• _TASK GOAL_:
From the listing below, select every line where the word "name" appears.

((

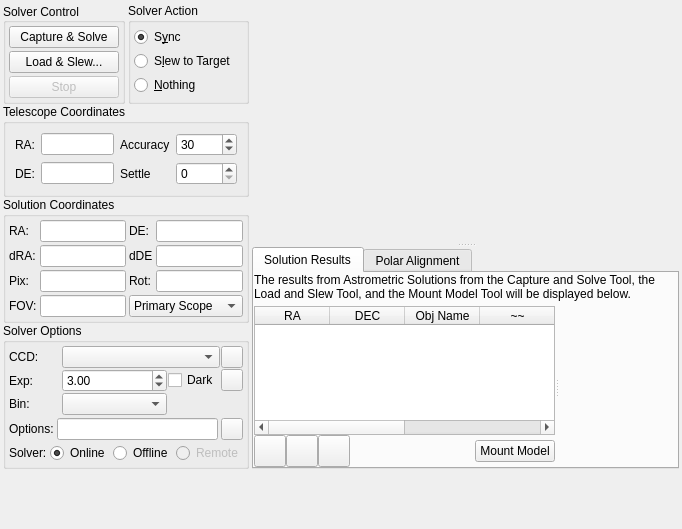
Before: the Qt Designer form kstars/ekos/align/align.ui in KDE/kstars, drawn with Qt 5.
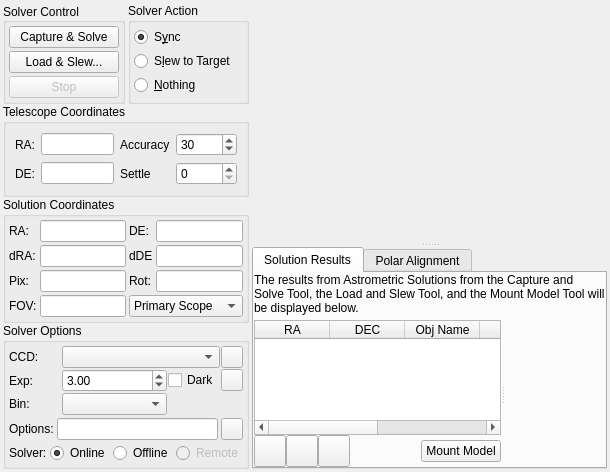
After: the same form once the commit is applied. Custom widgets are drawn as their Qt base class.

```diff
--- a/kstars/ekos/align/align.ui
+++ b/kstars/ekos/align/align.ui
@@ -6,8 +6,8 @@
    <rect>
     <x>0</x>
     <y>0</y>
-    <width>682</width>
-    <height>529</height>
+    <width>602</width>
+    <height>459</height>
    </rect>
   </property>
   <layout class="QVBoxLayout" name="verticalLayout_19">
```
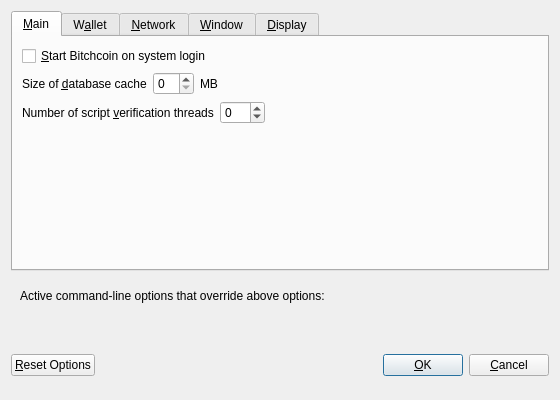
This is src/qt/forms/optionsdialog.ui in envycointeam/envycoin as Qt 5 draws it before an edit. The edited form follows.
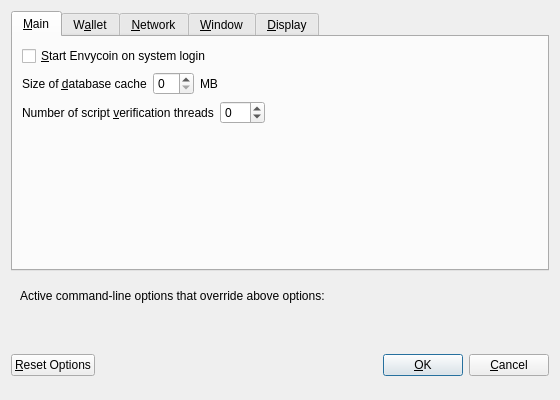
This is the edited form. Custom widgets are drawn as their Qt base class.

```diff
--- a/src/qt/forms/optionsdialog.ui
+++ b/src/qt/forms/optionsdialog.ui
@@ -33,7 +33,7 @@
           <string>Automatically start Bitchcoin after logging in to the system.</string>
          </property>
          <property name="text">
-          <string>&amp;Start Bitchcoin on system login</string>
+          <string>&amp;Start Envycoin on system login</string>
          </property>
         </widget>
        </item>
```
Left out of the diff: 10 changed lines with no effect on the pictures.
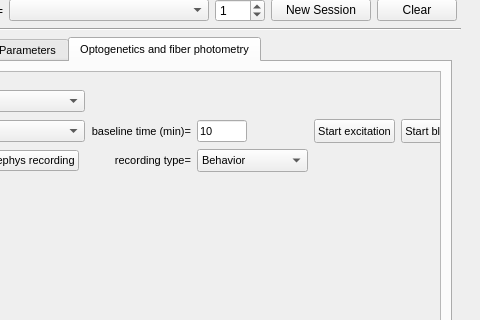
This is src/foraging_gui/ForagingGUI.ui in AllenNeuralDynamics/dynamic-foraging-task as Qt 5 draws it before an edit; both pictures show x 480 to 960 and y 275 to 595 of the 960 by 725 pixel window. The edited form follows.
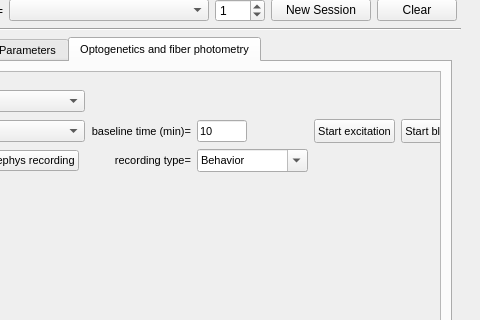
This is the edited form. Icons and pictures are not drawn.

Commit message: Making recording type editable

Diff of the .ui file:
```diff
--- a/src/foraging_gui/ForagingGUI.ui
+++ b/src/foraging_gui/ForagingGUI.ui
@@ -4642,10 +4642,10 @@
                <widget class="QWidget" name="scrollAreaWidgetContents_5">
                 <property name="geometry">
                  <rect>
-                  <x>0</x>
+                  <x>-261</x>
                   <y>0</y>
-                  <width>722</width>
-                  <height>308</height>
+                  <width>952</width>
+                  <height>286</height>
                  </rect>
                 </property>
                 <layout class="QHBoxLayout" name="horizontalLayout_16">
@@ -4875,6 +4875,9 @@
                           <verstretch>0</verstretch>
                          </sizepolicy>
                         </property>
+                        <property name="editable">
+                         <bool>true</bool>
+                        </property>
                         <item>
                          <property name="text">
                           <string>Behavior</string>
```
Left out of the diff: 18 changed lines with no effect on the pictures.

))

• _TASK RESULT_:
   <layout class="QVBoxLayout" name="verticalLayout_19">
          <property name="text">
                <widget class="QWidget" name="scrollAreaWidgetContents_5">
                 <property name="geometry">
                 <layout class="QHBoxLayout" name="horizontalLayout_16">
+                        <property name="editable">
                          <property name="text">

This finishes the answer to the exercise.